▶ WHAT TO DO:
Using the records below, filter out every line that lacks "isHome" and copy the rest.

━━━━━━━━━━━━━━━━━━━━━━━━━━━━━━

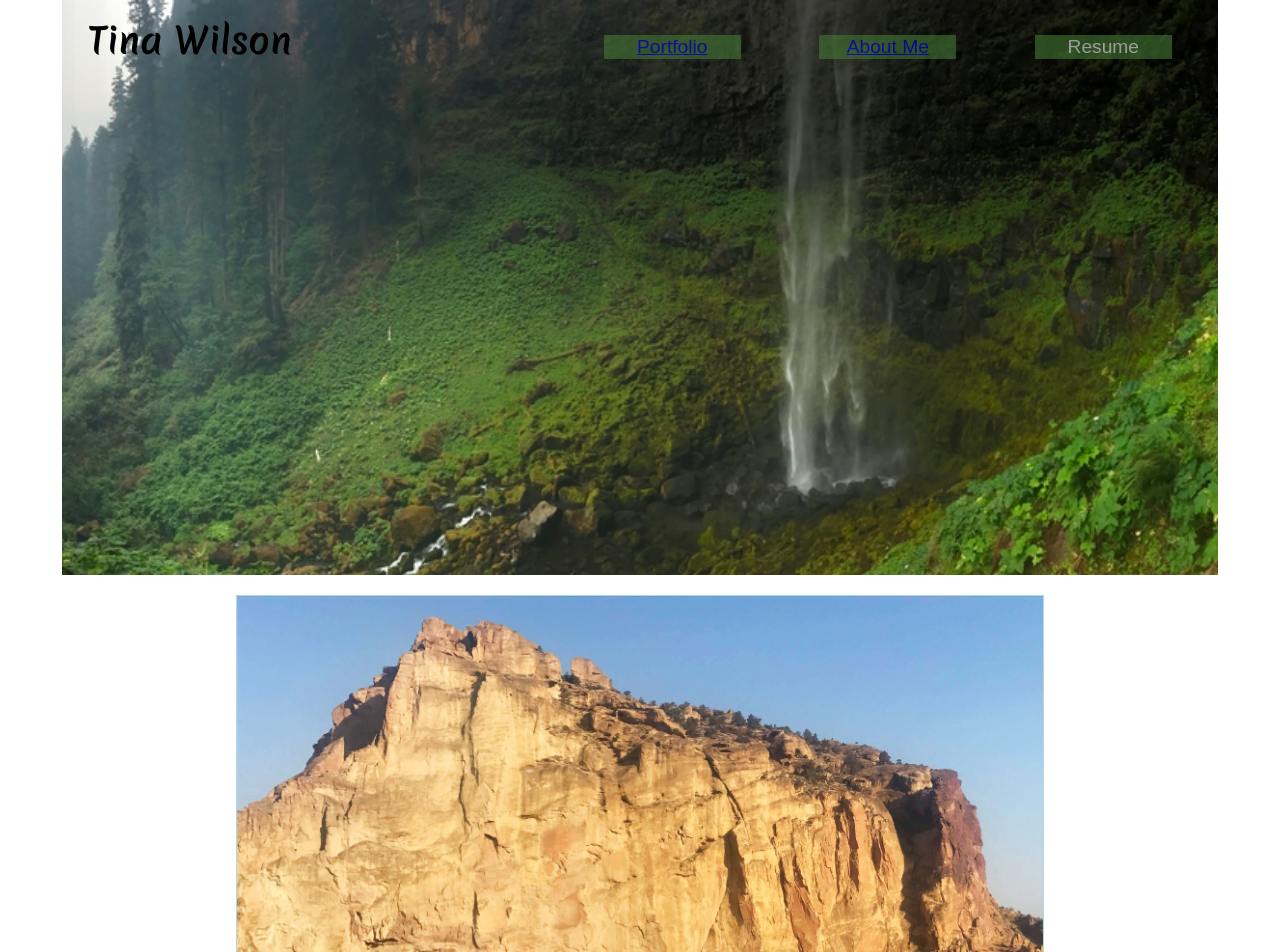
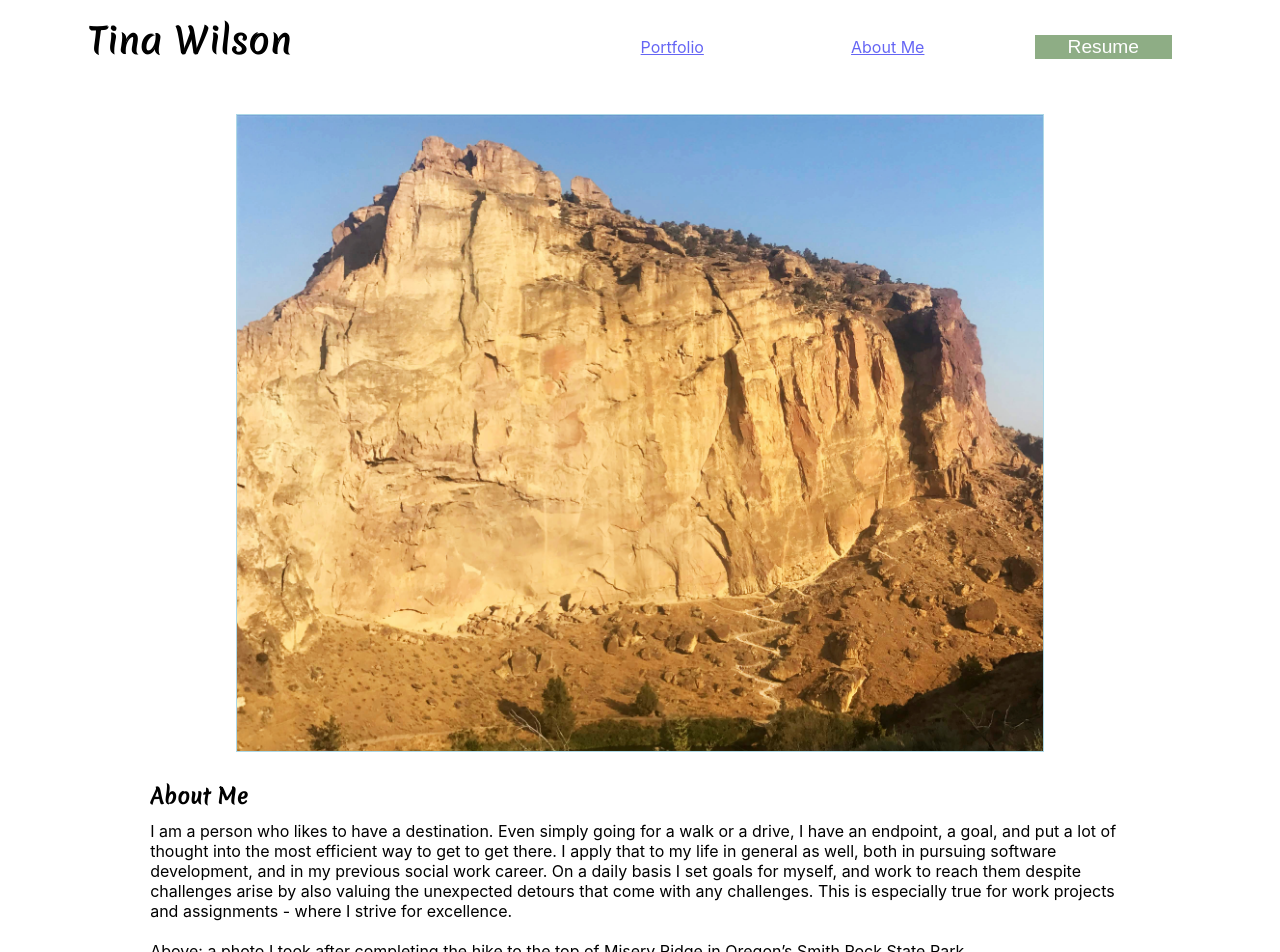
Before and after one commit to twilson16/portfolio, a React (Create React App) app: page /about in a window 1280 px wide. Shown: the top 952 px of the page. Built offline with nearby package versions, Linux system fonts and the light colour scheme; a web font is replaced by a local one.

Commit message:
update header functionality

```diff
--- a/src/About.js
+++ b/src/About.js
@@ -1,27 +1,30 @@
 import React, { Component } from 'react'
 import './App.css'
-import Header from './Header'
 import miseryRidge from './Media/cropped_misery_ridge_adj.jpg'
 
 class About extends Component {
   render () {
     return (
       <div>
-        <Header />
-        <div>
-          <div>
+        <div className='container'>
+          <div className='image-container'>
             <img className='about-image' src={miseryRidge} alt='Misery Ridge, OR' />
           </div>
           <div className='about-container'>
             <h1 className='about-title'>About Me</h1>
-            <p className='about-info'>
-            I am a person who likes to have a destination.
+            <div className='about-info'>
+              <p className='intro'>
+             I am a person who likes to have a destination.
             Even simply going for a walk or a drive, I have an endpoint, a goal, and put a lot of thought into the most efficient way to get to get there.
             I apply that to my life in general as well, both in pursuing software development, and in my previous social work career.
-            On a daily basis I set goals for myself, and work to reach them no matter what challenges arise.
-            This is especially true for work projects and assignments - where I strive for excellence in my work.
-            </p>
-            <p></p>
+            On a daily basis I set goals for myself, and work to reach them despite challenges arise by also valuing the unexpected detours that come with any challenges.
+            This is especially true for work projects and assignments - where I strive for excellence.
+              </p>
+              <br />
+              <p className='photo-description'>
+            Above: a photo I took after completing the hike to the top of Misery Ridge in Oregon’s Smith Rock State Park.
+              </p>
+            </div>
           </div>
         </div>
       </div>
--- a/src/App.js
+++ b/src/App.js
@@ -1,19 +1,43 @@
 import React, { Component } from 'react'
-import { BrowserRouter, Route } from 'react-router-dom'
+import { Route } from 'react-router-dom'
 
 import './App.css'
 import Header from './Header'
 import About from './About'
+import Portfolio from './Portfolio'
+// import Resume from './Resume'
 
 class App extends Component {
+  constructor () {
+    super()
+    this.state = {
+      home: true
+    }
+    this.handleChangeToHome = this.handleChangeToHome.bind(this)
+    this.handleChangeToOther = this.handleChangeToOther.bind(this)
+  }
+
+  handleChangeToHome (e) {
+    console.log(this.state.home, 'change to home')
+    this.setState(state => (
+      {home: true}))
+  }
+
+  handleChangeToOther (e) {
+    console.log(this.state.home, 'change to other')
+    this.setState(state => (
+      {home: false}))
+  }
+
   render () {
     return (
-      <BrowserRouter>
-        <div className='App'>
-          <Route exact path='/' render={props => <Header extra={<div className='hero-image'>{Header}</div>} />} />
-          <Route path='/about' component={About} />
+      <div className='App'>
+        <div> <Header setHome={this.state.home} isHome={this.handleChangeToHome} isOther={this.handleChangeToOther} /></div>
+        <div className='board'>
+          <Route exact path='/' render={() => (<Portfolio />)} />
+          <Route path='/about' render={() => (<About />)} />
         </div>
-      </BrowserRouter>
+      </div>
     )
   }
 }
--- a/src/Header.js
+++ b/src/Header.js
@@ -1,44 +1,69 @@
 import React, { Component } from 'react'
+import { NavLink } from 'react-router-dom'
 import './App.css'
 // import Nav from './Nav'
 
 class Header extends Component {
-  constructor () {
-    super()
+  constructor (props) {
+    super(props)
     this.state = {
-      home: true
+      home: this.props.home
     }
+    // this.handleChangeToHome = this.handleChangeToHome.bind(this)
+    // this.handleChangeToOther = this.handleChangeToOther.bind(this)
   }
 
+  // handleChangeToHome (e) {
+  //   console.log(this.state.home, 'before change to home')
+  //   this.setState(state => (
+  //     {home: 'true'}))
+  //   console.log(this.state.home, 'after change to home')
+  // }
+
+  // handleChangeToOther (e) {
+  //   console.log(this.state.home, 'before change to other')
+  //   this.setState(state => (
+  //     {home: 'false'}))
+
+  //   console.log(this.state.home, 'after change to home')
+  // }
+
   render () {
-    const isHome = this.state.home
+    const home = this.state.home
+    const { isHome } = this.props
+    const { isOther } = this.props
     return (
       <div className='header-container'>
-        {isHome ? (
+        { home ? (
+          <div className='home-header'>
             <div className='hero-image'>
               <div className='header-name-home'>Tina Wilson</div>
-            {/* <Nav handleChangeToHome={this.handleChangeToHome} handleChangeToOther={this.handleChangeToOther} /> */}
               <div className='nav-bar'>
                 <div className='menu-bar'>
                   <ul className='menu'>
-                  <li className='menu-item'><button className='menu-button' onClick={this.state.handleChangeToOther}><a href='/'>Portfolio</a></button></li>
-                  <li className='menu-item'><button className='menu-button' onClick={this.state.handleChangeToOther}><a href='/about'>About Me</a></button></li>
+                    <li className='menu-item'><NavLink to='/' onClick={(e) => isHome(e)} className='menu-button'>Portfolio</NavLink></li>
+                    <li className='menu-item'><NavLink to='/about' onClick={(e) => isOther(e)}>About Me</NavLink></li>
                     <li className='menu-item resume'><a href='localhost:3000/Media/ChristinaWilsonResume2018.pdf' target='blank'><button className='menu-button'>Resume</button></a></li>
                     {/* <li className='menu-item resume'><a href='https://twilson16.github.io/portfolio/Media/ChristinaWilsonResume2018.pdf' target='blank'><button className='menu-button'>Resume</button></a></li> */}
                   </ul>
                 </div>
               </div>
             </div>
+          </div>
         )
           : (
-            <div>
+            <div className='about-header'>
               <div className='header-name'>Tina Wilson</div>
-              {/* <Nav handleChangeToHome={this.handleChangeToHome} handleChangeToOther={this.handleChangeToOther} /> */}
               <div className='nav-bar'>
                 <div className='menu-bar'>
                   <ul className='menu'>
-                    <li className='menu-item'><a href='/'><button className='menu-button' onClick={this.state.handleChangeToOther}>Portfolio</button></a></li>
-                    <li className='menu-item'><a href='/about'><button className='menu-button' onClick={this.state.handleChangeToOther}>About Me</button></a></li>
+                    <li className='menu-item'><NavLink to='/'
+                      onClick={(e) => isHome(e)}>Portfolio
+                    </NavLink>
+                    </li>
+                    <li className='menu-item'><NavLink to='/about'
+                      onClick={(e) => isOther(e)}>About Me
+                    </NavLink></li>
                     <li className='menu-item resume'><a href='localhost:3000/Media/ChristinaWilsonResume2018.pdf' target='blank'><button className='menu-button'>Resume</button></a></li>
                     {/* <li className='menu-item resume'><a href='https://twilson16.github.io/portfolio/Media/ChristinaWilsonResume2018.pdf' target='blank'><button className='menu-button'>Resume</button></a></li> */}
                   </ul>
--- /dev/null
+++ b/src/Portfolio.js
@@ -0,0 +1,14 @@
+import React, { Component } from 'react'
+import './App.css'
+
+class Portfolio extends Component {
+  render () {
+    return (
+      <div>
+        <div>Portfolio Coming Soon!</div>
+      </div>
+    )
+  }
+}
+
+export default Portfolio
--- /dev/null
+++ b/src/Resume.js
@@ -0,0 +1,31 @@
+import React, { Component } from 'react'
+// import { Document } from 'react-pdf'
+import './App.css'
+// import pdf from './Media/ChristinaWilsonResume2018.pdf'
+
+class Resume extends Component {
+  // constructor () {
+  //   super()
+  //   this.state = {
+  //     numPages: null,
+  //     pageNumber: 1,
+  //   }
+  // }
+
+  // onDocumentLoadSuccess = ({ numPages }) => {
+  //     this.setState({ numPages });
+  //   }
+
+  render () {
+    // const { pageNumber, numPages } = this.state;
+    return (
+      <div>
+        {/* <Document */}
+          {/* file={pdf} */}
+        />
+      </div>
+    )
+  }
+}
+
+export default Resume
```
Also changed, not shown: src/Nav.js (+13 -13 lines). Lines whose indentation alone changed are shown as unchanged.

━━━━━━━━━━━━━━━━━━━━━━━━━━━━━━

▶ RESPONSE TO THE EXERCISE:
+        <div> <Header setHome={this.state.home} isHome={this.handleChangeToHome} isOther={this.handleChangeToOther} /></div>
-    const isHome = this.state.home
+    const { isHome } = this.props
-        {isHome ? (
+                    <li className='menu-item'><NavLink to='/' onClick={(e) => isHome(e)} className='menu-button'>Portfolio</NavLink></li>
+                      onClick={(e) => isHome(e)}>Portfolio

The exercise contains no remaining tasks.